Tasks let you run commands at specified intervals.


Typically, to automate tasks on a server you would use various “cron jobs” that runs things at specified intervals. You’d need to use the command line and remember strange syntaxes to get it working. How annoying. The Task Scheduler makes this simple.

Starting the Scheduler

To enable task scheduling, add the following Cron entry to your server:

* * * * * php /path/to/please schedule:run >> /dev/null 2>&1

This Cron will call the Statamic/Laravel command scheduler every minute and run any tasks that you have scheduled and runs them if they’re due, automatically. This single Cron entry is all it takes.

Instead of remembering the cron syntax, you can literally copy/paste the line above (and adjust the path to the please file).

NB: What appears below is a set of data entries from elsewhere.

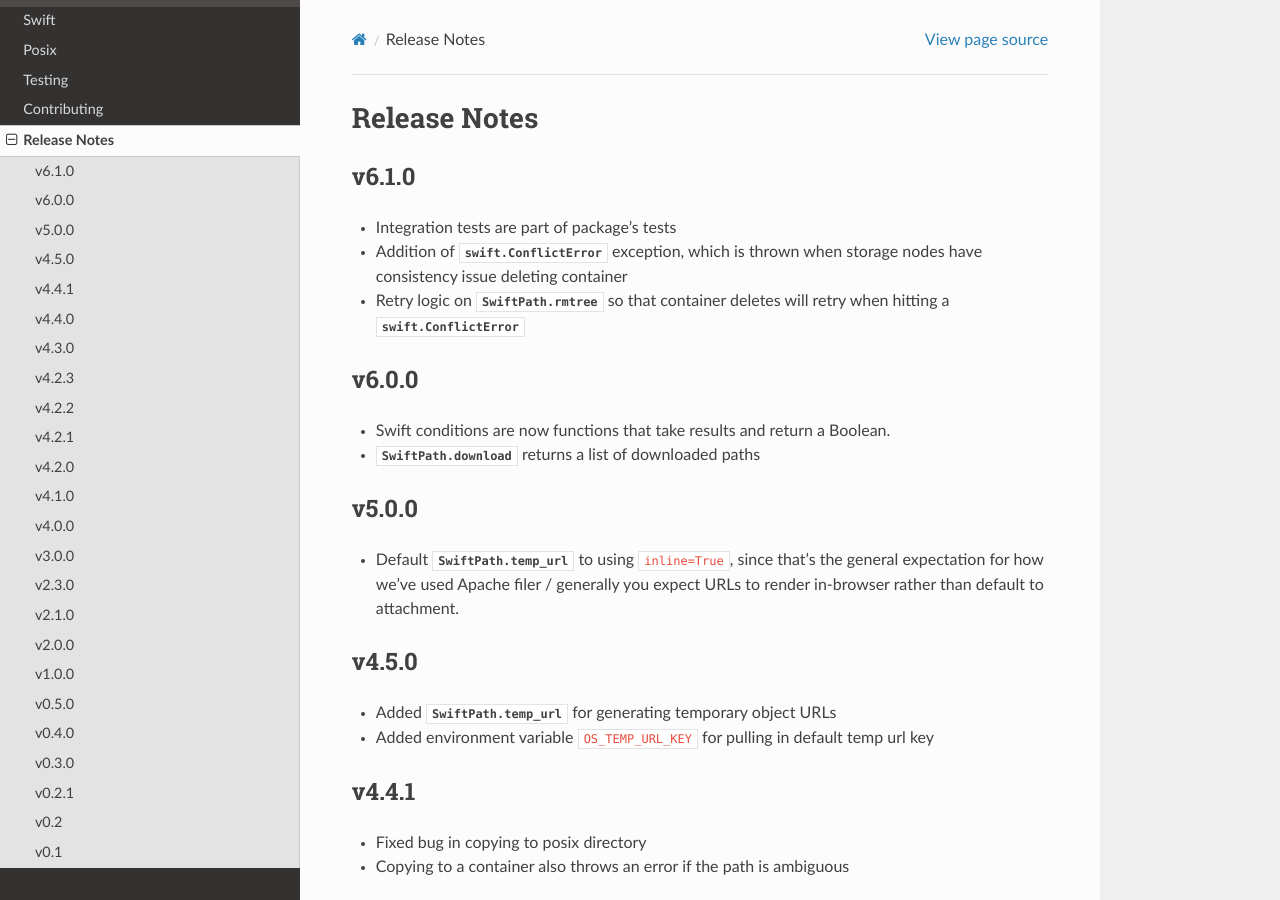
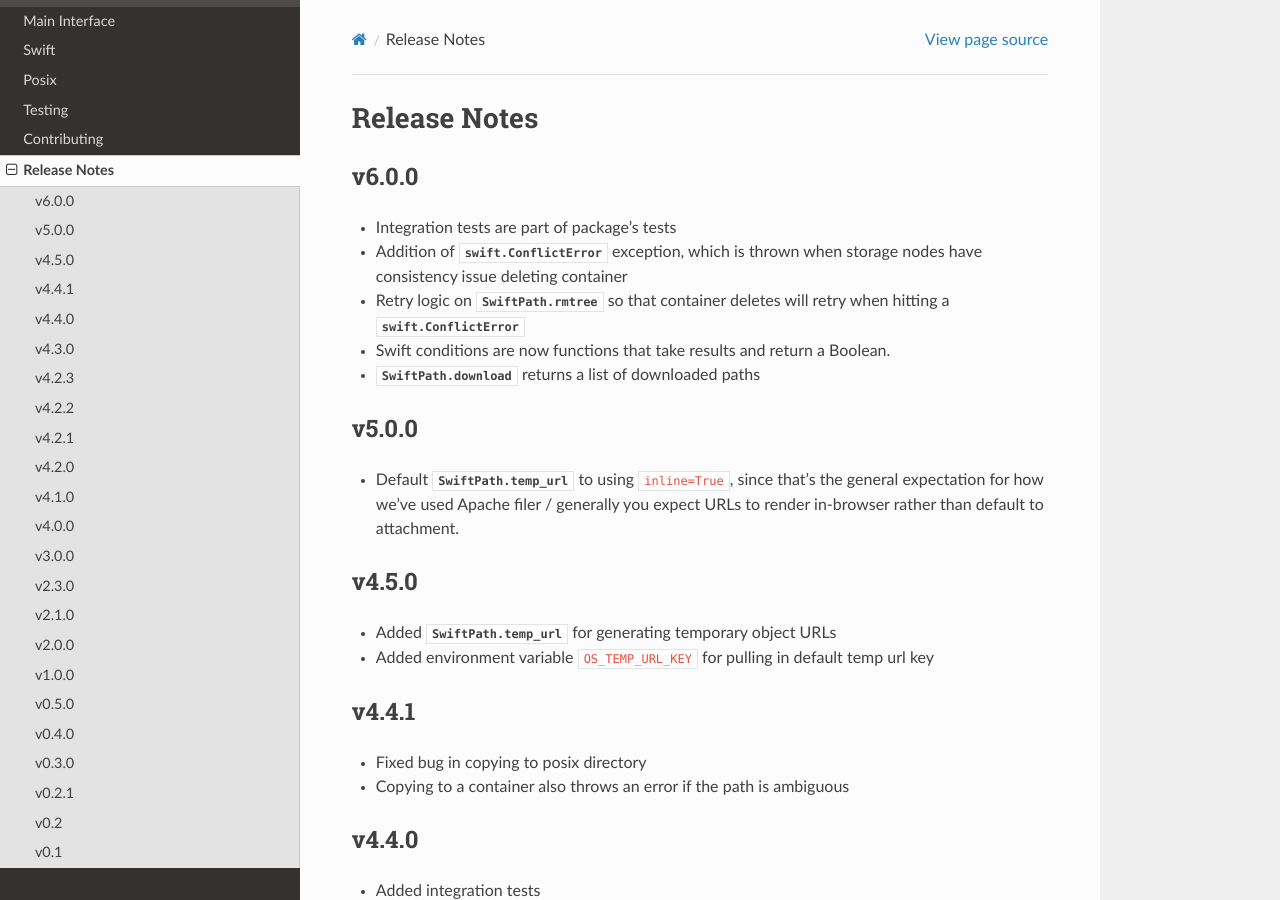
Before and after one commit to counsyl/stor, a Sphinx documentation site: the page built from docs/release_notes.rst, in a window 1280 px wide and 900 px high. Built offline with Sphinx 7.4.7 and the Read the Docs theme 2.0.0, drawn with Linux system fonts in a browser that asks for light colours; the version number could not be read and is left out.

Commit message:
merged release notes

```diff
--- a/docs/release_notes.rst
+++ b/docs/release_notes.rst
@@ -1,7 +1,7 @@
 Release Notes
 =============
 
-v6.1.0
+v6.0.0
 ------
 
 * Integration tests are part of package's tests
@@ -9,10 +9,6 @@
   nodes have consistency issue deleting container
 * Retry logic on `SwiftPath.rmtree` so that container deletes will retry
   when hitting a `swift.ConflictError`
-
-v6.0.0
-------
-
 * Swift conditions are now functions that take results and return a Boolean.
 * `SwiftPath.download` returns a list of downloaded paths
 
```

You can generate a tasks class file with a console command.

php please make:tasks AddonName

Defining Schedules

The tasks class consists of one method, schedule, with one argument, $schedule. From here, it’s 100% Laravel, so pop over to the Laravel docs for all the juicy details.

An Example Task

Here’s an example from a fictional CacheCleaner addon that clears the cache once a week. Like a janitor, pulling pennies out of doors.


namespace Statamic\Addons\CacheCleaner;

use Statamic\Extend\Tasks;
use Illuminate\Console\Scheduling\Schedule;

class CacheCleanerTasks extends Tasks
     * Define the task schedule
     * @param \Illuminate\Console\Scheduling\Schedule $schedule
    public function schedule(Schedule $schedule)

If you haven’t already, you should learn how to create a command.

Last modified on July 18, 2017